◆ **Task instructions**: Nothing below is to be printed except the lines between the line holding "TableLayoutPanel TablePanelTop = null;" and the line holding "colorBox.DrawItem += new", inclusive, each exactly as it appears.

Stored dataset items
━━━━━━━━

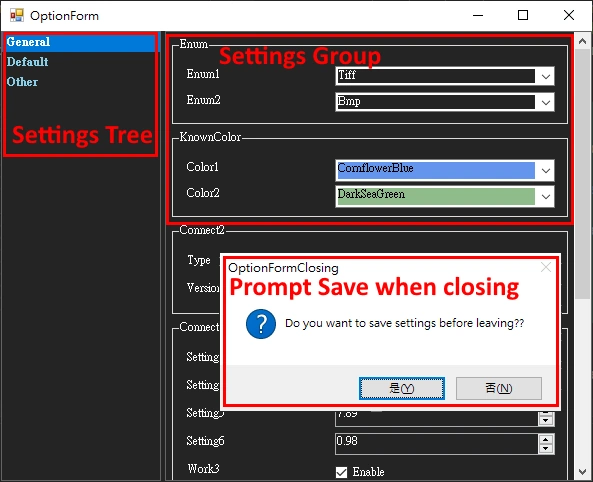
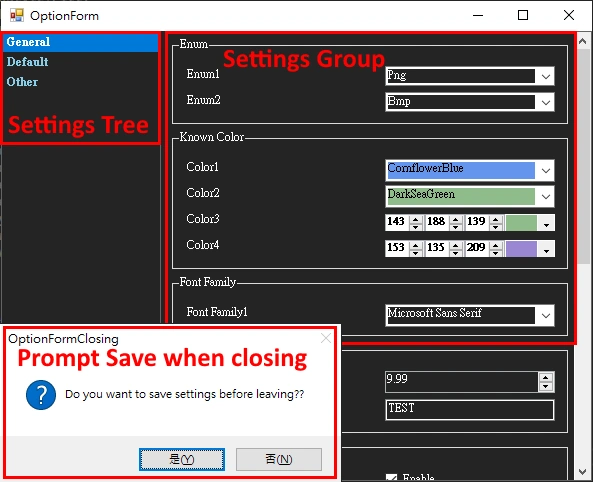
Added Option generic "System.Drawing.Color" type
for Color Selector ComboBox.

diff --git a/OptionTreeView/OptionTreeView.cs b/OptionTreeView/OptionTreeView.cs
@@ -3,6 +3,7 @@ using System.Collections.Generic;
 using System.ComponentModel;
 using System.Configuration;
 using System.Drawing;
+using System.Globalization;
 using System.Text.RegularExpressions;
 using System.Windows.Forms;
 
@@ -16,6 +17,20 @@ namespace OptionTreeView
         int VisibleIndex;
         readonly ToolTip ToolTip1;
         readonly List<Panel> Panels;
+        readonly object[] rgbs = new object[] { //RGB color codes chart
+            "330000", "660000", "990000", "CC0000", "FF0000", "FF3333", "FF6666", "FF9999", "FFCCCC",
+            "331900", "663300", "994C00", "CC6600", "FF8000", "FF9933", "FFB266", "FFCC99", "FFE5CC",
+            "333300", "666600", "999900", "CCCC00", "FFFF00", "FFFF33", "FFFF66", "FFFF99", "FFFFCC",
+            "193300", "336600", "4C9900", "66CC00", "80FF00", "99FF33", "B2FF66", "CCFF99", "E5FFCC",
+            "003300", "006600", "009900", "00CC00", "00FF00", "33FF33", "66FF66", "99FF99", "CCFFCC",
+            "003319", "006633", "00994C", "00CC66", "00FF80", "33FF99", "66FFB2", "99FFCC", "CCFFE5",
+            "003333", "006666", "009999", "00CCCC", "00FFFF", "33FFFF", "66FFFF", "99FFFF", "CCFFFF",
+            "001933", "003366", "004C99", "0066CC", "0080FF", "3399FF", "66B2FF", "99CCFF", "CCE5FF",
+            "000033", "000066", "000099", "0000CC", "0000FF", "3333FF", "6666FF", "9999FF", "CCCCFF",
+            "190033", "330066", "4C0099", "6600CC", "7F00FF", "9933FF", "B266FF", "CC99FF", "E5CCFF",
+            "330033", "660066", "990099", "CC00CC", "FF00FF", "FF33FF", "FF66FF", "FF99FF", "FFCCFF",
+            "330019", "660033", "99004C", "CC0066", "FF007F", "FF3399", "FF66B2", "FF99CC", "FFCCE5",
+            "000000", "202020", "404040", "606060", "808080", "A0A0A0", "C0C0C0", "E0E0E0", "FFFFFF"};
         #endregion
 
         #region Constructors
@@ -88,11 +103,16 @@ namespace OptionTreeView
                     comboBox.DrawItem -= new DrawItemEventHandler(ColorBox_DrawItem);
                     comboBox.DrawItem -= new DrawItemEventHandler(FontBox_DrawItem);
                     comboBox.SelectedIndexChanged -= ColorBox_SelectedIndexChanged;
+                    comboBox.SelectedIndexChanged -= ColorNum_ValueChanged;
                     comboBox.SelectedIndexChanged -= Control_Changed;
                 }
                 else if (ctrl is CheckBox checkBox) checkBox.CheckedChanged -= Control_Changed;
                 else if (ctrl is TextBox textBox) textBox.Leave -= Control_Changed;
-                else if (ctrl is NumericUpDown upDown) upDown.ValueChanged -= Control_Changed;
+                else if (ctrl is NumericUpDown upDown)
+                {
+                    upDown.ValueChanged -= Control_Changed;
+                    upDown.ValueChanged -= ColorNum_ValueChanged;
+                }
 
                 ctrl.Dispose();
                 return true;
@@ -110,7 +130,9 @@ namespace OptionTreeView
 
             Rectangle rect = e.Bounds; //Rectangle of item
             string itemName = comboBox.Items[e.Index].ToString(); //Get item color name
-            Color itemColor = Color.FromName(itemName); //Get instance color from item name
+            bool isARGB = uint.TryParse(itemName, NumberStyles.HexNumber, null, out uint argb);
+            if (argb < 0xFF000000) argb += 0xFF000000;
+            Color itemColor = isARGB ? Color.FromArgb((int)argb) : Color.FromName(itemName); //Get instance color from item name
 
             using (Graphics g = e.Graphics)
             using (Brush brush = new SolidBrush(itemColor)) //Get instance brush with Solid style to draw background
@@ -167,6 +189,32 @@ namespace OptionTreeView
             else if (control is TextBox textBox) newVal = textBox.Text;
 
             if (option.Name.Length > 0 && newVal != null) UpdateSettings(option.Name, newVal);
+        }
+
+        private void ColorNum_ValueChanged(object sender, EventArgs e)
+        {
+            Control control = sender as Control;
+            bool isComboBox = control is ComboBox;
+            var ColorR = control.Parent.Controls.Find("ColorR", false)[0] as NumericUpDown;
+            var ColorG = control.Parent.Controls.Find("ColorG", false)[0] as NumericUpDown;
+            var ColorB = control.Parent.Controls.Find("ColorB", false)[0] as NumericUpDown;
+            var ColorBox = control.Parent.Controls.Find("ColorBox", false)[0] as ComboBox;
+
+            if (isComboBox)
+            {
+                uint argb = uint.Parse(ColorBox.SelectedItem.ToString(), NumberStyles.HexNumber);
+                if (argb < 0xFF000000) argb += 0xFF000000;
+
+                Color color = Color.FromArgb((int)argb);
+                ColorR.Value = color.R;
+                ColorG.Value = color.G;
+                ColorB.Value = color.B;
+            }
+            ColorBox.BackColor = Color.FromArgb((int)ColorR.Value, (int)ColorG.Value, (int)ColorB.Value);
+            if (!isComboBox) ColorBox.Text = ColorBox.BackColor.ToArgb().ToString("X");
+
+            var option = ((object Value, string TreeName, string GroupName, string Name, string Description, uint Seq))control.Parent.Tag;
+            if (option.Name.Length > 0) UpdateSettings(option.Name, ColorBox.BackColor);
         }
         #endregion
 
@@ -481,6 +529,7 @@ namespace OptionTreeView
             TableLayoutPanel TablePanelTop = null;
             TableLayoutPanel TablePanelSub = null;
             GroupBox groupBox = null;
+            Font numFont = new Font(Font.FontFamily, 8, FontStyle.Bold);
             (object Value, string TreeName, string GroupName, string Name, string Description, uint Seq) tmpOption = (null, null, null, null, null, 0);
             foreach ((object Value, string TreeName, string GroupName, string Name, string Description, uint Seq) option in TreeGroupOptions)
             {
@@ -583,6 +632,57 @@ namespace OptionTreeView
                     }
                     ((ComboBox)control).SelectedItem = enumVal;
                     ((ComboBox)control).SelectedIndexChanged += Control_Changed;
+                }
+                else if (option.Value is Color color)
+                {
+                    var numR = new NumericUpDown() { Increment = 5, Maximum = 255, Minimum = 0, Value = color.R };
+                    var numG = new NumericUpDown() { Increment = 5, Maximum = 255, Minimum = 0, Value = color.G };
+                    var numB = new NumericUpDown() { Increment = 5, Maximum = 255, Minimum = 0, Value = color.B };
+                    numR.ValueChanged += ColorNum_ValueChanged;
+                    numG.ValueChanged += ColorNum_ValueChanged;
+                    numB.ValueChanged += ColorNum_ValueChanged;
+                    numR.Name = "ColorR";
+                    numG.Name = "ColorG";
+                    numB.Name = "ColorB";
+                    numR.Dock = DockStyle.Fill;
+                    numG.Dock = DockStyle.Fill;
+                    numB.Dock = DockStyle.Fill;
+                    numR.Margin = new Padding(0, 3, 0, 0);
+                    numG.Margin = new Padding(0, 3, 0, 0);
+                    numB.Margin = new Padding(0, 3, 0, 0);
+                    numR.Font = numFont;
+                    numG.Font = numFont;
+                    numB.Font = numFont;
+                    ComboBox colorBox = new ComboBox { FormattingEnabled = true };
+                    colorBox.DrawMode = DrawMode.OwnerDrawFixed;
+                    colorBox.DrawItem += new DrawItemEventHandler(ColorBox_DrawItem);
+                    colorBox.SelectedIndexChanged += ColorNum_ValueChanged;
+                    colorBox.FlatStyle = FlatStyle.Popup;
+                    colorBox.Items.AddRange(rgbs);
+                    colorBox.Name = "ColorBox";
+                    colorBox.Dock = DockStyle.Fill;
+                    colorBox.Margin = new Padding(0, 3, 0, 0);
+                    if (color != default) colorBox.BackColor = color;
+
+                    var TablePanelControl = new TableLayoutPanel();
+                    TablePanelControl.Size = new Size(100, colorBox.Height);
+                    TablePanelControl.SuspendLayout();
+                    TablePanelControl.ColumnCount = 4;
+                    TablePanelControl.ColumnStyles.Add(new ColumnStyle(SizeType.Absolute, 40F));
+                    TablePanelControl.ColumnStyles.Add(new ColumnStyle(SizeType.Absolute, 40F));
+                    TablePanelControl.ColumnStyles.Add(new ColumnStyle(SizeType.Absolute, 40F));
+                    TablePanelControl.ColumnStyles.Add(new ColumnStyle(SizeType.Percent, 100F));
+                    TablePanelControl.Tag = option;
+                    TablePanelControl.Controls.Add(numR);
+                    TablePanelControl.Controls.Add(numG);
+                    TablePanelControl.Controls.Add(numB);
+                    TablePanelControl.Controls.Add(colorBox);
+
+                    TablePanelControl.ResumeLayout(false);
+                    TablePanelControl.PerformLayout();
+
+                    control = TablePanelControl;
+
                 }
                 else if (option.Value is FontFamily fontFamily)
                 {
@@ -687,6 +787,7 @@ namespace OptionTreeView
                     Type innerType = !optionInstanceType.IsGenericType ? optionInstanceType : optionInstanceType.GetGenericArguments()[0];
                     object newValue;
                     if (innerType.Name == "FontFamily") newValue = new FontFamily(newVal.ToString());
+                    else if (innerType.Name == "Color") newValue = (Color)newVal;
                     else
                     {
                         TypeConverter innerTypeConverter = TypeDescriptor.GetConverter(innerType);

diff --git a/OptionTreeViewTestApp/Properties/Settings.Designer.cs b/OptionTreeViewTestApp/Properties/Settings.Designer.cs
@@ -61,7 +61,7 @@ namespace OptionTreeViewTestApp.Properties {
         
         [global::System.Configuration.UserScopedSettingAttribute()]
         [global::System.Diagnostics.DebuggerNonUserCodeAttribute()]
-        [global::System.Configuration.DefaultSettingValueAttribute("CornflowerBlue|1_General|2_KnownColor|This is Color1")]
+        [global::System.Configuration.DefaultSettingValueAttribute("CornflowerBlue|1_General|2_KnownColor|This is KnownColor1")]
         public global::OptionTreeView.Option<System.Drawing.KnownColor> Color1 {
             get {
                 return ((global::OptionTreeView.Option<System.Drawing.KnownColor>)(this["Color1"]));
@@ -73,13 +73,37 @@ namespace OptionTreeViewTestApp.Properties {
         
         [global::System.Configuration.UserScopedSettingAttribute()]
         [global::System.Diagnostics.DebuggerNonUserCodeAttribute()]
-        [global::System.Configuration.DefaultSettingValueAttribute("DarkSeaGreen|1_General|2_KnownColor|This is Color2")]
+        [global::System.Configuration.DefaultSettingValueAttribute("DarkSeaGreen|1_General|2_KnownColor|This is KnownColor2")]
         public global::OptionTreeView.Option<System.Drawing.KnownColor> Color2 {
             get {
                 return ((global::OptionTreeView.Option<System.Drawing.KnownColor>)(this["Color2"]));
             }
             set {
                 this["Color2"] = value;
+            }
+        }
+        
+        [global::System.Configuration.UserScopedSettingAttribute()]
+        [global::System.Diagnostics.DebuggerNonUserCodeAttribute()]
+        [global::System.Configuration.DefaultSettingValueAttribute("DarkSeaGreen|1_General|2_KnownColor|This is Color1")]
+        public global::OptionTreeView.Option<System.Drawing.Color> Color3 {
+            get {
+                return ((global::OptionTreeView.Option<System.Drawing.Color>)(this["Color3"]));
+            }
+            set {
+                this["Color3"] = value;
+            }
+        }
+        
+        [global::System.Configuration.UserScopedSettingAttribute()]
+        [global::System.Diagnostics.DebuggerNonUserCodeAttribute()]
+        [global::System.Configuration.DefaultSettingValueAttribute("99B4D1|1_General|2_KnownColor|This is Color2")]
+        public global::OptionTreeView.Option<System.Drawing.Color> Color4 {
+            get {
+                return ((global::OptionTreeView.Option<System.Drawing.Color>)(this["Color4"]));
+            }
+            set {
+                this["Color4"] = value;
             }
         }
         

diff --git a/OptionTreeView/Option.cs b/OptionTreeView/Option.cs
@@ -2,6 +2,7 @@
 using System.ComponentModel;
 using System.Configuration;
 using System.Drawing;
+using System.Globalization;
 using System.Text.RegularExpressions;
 
 namespace OptionTreeView
@@ -91,9 +92,12 @@ namespace OptionTreeView
 
             object obj, minObj = null, maxObj = null;
             if (InnerType.Name == "FontFamily")
+                obj = Regex.Match(parts[0], @"\[FontFamily: *Name=([^]]+)\]") is Match m1 && m1.Success ? new FontFamily(m1.Groups[1].Value) : new FontFamily(parts[0]);
+            else if (InnerType.Name == "Color")
             {
-                if (Regex.Match(parts[0], @"\[FontFamily: *Name=([^]]+)\]") is Match m1 && m1.Success) obj = new FontFamily(m1.Groups[1].Value);
-                else obj = new FontFamily(parts[0]);
+                bool isARGB = uint.TryParse(parts[0], NumberStyles.HexNumber, null, out uint argb);
+                if (argb < 0xFF000000) argb += 0xFF000000;
+                obj = isARGB ? Color.FromArgb((int)argb) : Color.FromName(parts[0]);
             }
             else
             {
@@ -117,8 +121,11 @@ namespace OptionTreeView
             if (destinationType != typeof(string) || !GenericInstanceType.IsGenericType || GenericInstanceType.GetGenericTypeDefinition() != typeof(Option<>))
                 return base.ConvertTo(context, culture, value, destinationType);
 
+            var newVal = GenericInstanceType.GetProperty("Value").GetValue(value, null);
+            if (InnerType.Name == "Color") newVal = ((Color)newVal).ToArgb().ToString("X");
+
             return string.Format("{0}" + Separator + "{1}" + Separator + "{2}" + Separator + "{3}" + Separator + "{4}" + Separator + "{5}",
-                GenericInstanceType.GetProperty("Value").GetValue(value, null),
+                newVal,
                 GenericInstanceType.GetProperty("TreeName").GetValue(value, null),
                 GenericInstanceType.GetProperty("GroupName").GetValue(value, null),
                 GenericInstanceType.GetProperty("Description").GetValue(value, null),

diff --git a/OptionTreeView/Properties/AssemblyInfo.cs b/OptionTreeView/Properties/AssemblyInfo.cs
@@ -32,5 +32,5 @@ using System.Runtime.InteropServices;
 // You can specify all the values or you can default the Build and Revision Numbers
 // by using the '*' as shown below:
 // [assembly: AssemblyVersion("1.0.*")]
-[assembly: AssemblyVersion("0.9.7.0")]
-[assembly: AssemblyFileVersion("0.9.7.0")]
+[assembly: AssemblyVersion("0.9.8.0")]
+[assembly: AssemblyFileVersion("0.9.8.0")]

diff --git a/README.md b/README.md
@@ -56,6 +56,7 @@ that automatically generates options windows view. (using Settings.settings)
 
 - To make the settings have tree and group classification, the type must be changed to `OptionTreeView.Option` generic class.
 - Generic supported types are `sbyte, short, int, long, byte, ushort, uint, ulong, decimal, float, double, Enum, bool, string` and
+- `System.Drawing.Color` for Color Selector ComboBox.
 - `System.Drawing.KnownColor` for Color Picker ComboBox.
 - `System.Drawing.FontFamily` for Font Selector ComboBox.
 - The Settings in the GUI Designer interface cannot set the type to a generic class, but...
@@ -82,10 +83,16 @@ that automatically generates options windows view. (using Settings.settings)
       <Value Profile="(Default)">Bmp|1_General|1_Enum|This is Enum2</Value>
     </Setting>
     <Setting Name="Color1" Type="OptionTreeView.Option&lt;System.Drawing.KnownColor&gt;" Scope="User">
-      <Value Profile="(Default)">CornflowerBlue|1_General|2_KnownColor|This is Color1</Value>
+      <Value Profile="(Default)">CornflowerBlue|1_General|2_KnownColor|This is KnownColor1</Value>
     </Setting>
     <Setting Name="Color2" Type="OptionTreeView.Option&lt;System.Drawing.KnownColor&gt;" Scope="User">
-      <Value Profile="(Default)">DarkSeaGreen|1_General|2_KnownColor|This is Color2</Value>
+      <Value Profile="(Default)">DarkSeaGreen|1_General|2_KnownColor|This is KnownColor2</Value>
+    </Setting>
+    <Setting Name="Color3" Type="OptionTreeView.Option&lt;System.Drawing.Color&gt;" Scope="User">
+      <Value Profile="(Default)">DarkSeaGreen|1_General|2_KnownColor|This is Color1</Value>
+    </Setting>
+    <Setting Name="Color4" Type="OptionTreeView.Option&lt;System.Drawing.Color&gt;" Scope="User">
+      <Value Profile="(Default)">99B4D1|1_General|2_KnownColor|This is Color2</Value>
     </Setting>
     <Setting Name="FontFamily1" Type="OptionTreeView.Option&lt;System.Drawing.FontFamily&gt;" Scope="User">
       <Value Profile="(Default)">[FontFamily: Name=Microsoft Sans Serif]|1_General|3_FontFamily|This is FontFamily1</Value>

━━━━━━━━

◆ **Response area**:
             TableLayoutPanel TablePanelTop = null;
             TableLayoutPanel TablePanelSub = null;
             GroupBox groupBox = null;
+            Font numFont = new Font(Font.FontFamily, 8, FontStyle.Bold);
             (object Value, string TreeName, string GroupName, string Name, string Description, uint Seq) tmpOption = (null, null, null, null, null, 0);
             foreach ((object Value, string TreeName, string GroupName, string Name, string Description, uint Seq) option in TreeGroupOptions)
             {
@@ -583,6 +632,57 @@ namespace OptionTreeView
                     }
                     ((ComboBox)control).SelectedItem = enumVal;
                     ((ComboBox)control).SelectedIndexChanged += Control_Changed;
+                }
+                else if (option.Value is Color color)
+                {
+                    var numR = new NumericUpDown() { Increment = 5, Maximum = 255, Minimum = 0, Value = color.R };
+                    var numG = new NumericUpDown() { Increment = 5, Maximum = 255, Minimum = 0, Value = color.G };
+                    var numB = new NumericUpDown() { Increment = 5, Maximum = 255, Minimum = 0, Value = color.B };
+                    numR.ValueChanged += ColorNum_ValueChanged;
+                    numG.ValueChanged += ColorNum_ValueChanged;
+                    numB.ValueChanged += ColorNum_ValueChanged;
+                    numR.Name = "ColorR";
+                    numG.Name = "ColorG";
+                    numB.Name = "ColorB";
+                    numR.Dock = DockStyle.Fill;
+                    numG.Dock = DockStyle.Fill;
+                    numB.Dock = DockStyle.Fill;
+                    numR.Margin = new Padding(0, 3, 0, 0);
+                    numG.Margin = new Padding(0, 3, 0, 0);
+                    numB.Margin = new Padding(0, 3, 0, 0);
+                    numR.Font = numFont;
+                    numG.Font = numFont;
+                    numB.Font = numFont;
+                    ComboBox colorBox = new ComboBox { FormattingEnabled = true };
+                    colorBox.DrawMode = DrawMode.OwnerDrawFixed;
+                    colorBox.DrawItem += new DrawItemEventHandler(ColorBox_DrawItem);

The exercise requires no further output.